Let's assume you are a residential roofing contractor who hires subcontractors for your jobs. If an employee of a subcontractor is injured on a job site and the injury is a result of an Occupational Safety and Health Administration (OSHA) violation, could you face liability in a potential civil suit brought by the injured employee even if the subcontractor was responsible for OSHA compliance? Or could the subcontractor's employee seek to recover additional dollars in a civil action for negligence if workers' compensation benefits are not the exclusive remedy available to the injured employee? If you are cited by OSHA and found to be a controlling employer, the citations might be used as evidence against you in a lawsuit.
For example, consider a situation where a roofing contractor ("Roof Co.") is hired to perform reroofing work on a two-story residence in Wisconsin. Roof Co. subcontracts 100 percent of the work to Subcontractor Sam. The subcontract agreement requires Subcontractor Sam to abide by Roof Co.'s safety manual and states safety violations are grounds for termination. At the job site, Roof Co.'s involvement includes daily visits by the Roof Co. superintendent during which he delivers materials. He also monitors quality control of the work being done by Subcontractor Sam's crew and ensures the work adheres to Wisconsin's building codes.
Roof Co.'s superintendent also is responsible for checking for OSHA or safety violations he observes and directing Subcontractor Sam to correct any violations. In addition, it is Roof Co.'s business practice to periodically send its safety director to job sites even when none of Roof Co.'s employees are performing work. A few days into the project, one of Subcontractor Sam's employees ("Isaac") falls from the roof onto the pavement below. Isaac suffers a severe head laceration and is knocked unconscious. He is rushed to the hospital by ambulance, and, luckily, his injuries are limited to broken bones and a concussion. Roof Co. investigates the incident.

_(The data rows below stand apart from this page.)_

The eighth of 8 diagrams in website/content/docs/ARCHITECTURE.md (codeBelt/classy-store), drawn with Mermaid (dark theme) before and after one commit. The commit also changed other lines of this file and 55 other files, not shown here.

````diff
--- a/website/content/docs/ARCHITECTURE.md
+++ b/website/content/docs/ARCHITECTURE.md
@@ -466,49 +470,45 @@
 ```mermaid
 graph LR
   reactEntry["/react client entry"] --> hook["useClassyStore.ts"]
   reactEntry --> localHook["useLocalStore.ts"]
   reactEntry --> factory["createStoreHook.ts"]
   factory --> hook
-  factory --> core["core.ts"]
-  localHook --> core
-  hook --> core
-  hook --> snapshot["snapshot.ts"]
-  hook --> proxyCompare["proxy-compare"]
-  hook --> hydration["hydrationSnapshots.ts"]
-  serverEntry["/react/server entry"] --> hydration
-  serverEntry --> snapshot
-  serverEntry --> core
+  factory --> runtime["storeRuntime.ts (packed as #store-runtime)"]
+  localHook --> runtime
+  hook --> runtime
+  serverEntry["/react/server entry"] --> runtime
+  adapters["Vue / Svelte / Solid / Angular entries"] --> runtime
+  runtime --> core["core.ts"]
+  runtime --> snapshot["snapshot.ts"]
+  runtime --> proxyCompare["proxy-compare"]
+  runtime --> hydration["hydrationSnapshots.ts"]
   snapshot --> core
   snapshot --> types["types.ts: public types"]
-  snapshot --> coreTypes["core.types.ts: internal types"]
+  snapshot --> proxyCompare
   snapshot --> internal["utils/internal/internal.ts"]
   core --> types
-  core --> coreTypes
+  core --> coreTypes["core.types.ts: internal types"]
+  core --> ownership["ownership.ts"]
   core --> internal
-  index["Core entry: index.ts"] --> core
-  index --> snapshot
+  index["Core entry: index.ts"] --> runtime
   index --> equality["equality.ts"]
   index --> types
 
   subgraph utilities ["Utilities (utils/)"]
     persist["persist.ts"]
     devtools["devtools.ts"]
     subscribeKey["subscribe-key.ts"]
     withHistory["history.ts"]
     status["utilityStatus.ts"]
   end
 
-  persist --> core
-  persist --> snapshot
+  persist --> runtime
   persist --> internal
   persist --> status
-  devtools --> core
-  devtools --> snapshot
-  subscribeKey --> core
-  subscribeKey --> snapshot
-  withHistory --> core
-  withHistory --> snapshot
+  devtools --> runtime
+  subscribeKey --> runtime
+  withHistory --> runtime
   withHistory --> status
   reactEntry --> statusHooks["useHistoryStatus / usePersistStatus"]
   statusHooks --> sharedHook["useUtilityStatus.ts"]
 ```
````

Roof Co.'s superintendent had visited the job site twice the day of the accident. Roof Co. directs its superintendent to write a post-incident report in which the superintendent states when he left the job site two hours before Isaac fell, all members of Subcontractor Sam's crew were wearing safety lines attached to anchors.
The matter is reported to OSHA as the law requires when an employee is hospitalized, and OSHA finds no evidence proper fall protection was in place. OSHA also interviews the four other members of Subcontractor Sam's crew who provide inconsistent stories of when, how or whether they were tied-off.
After completing its investigation, OSHA cites Subcontractor Sam for failure to have employees properly tied-off at all times. OSHA also cites Roof Co. as a controlling employer under OSHA's multi-employer citation policy, alleging Roof Co. had the authority to prevent an OSHA safety violation and ensure fall protection was in place but failed to do so. The fine assigned to Roof Co. is $7,500. In the meantime, Isaac's family reaches out to Subcontractor Sam and Roof Co. about paying for Isaac's mounting medical bills and lost income. Roof Co. is tempted to pay the OSHA penalty to quickly put the matter to rest. However, doing so would be a mistake without first examining the legal consequences.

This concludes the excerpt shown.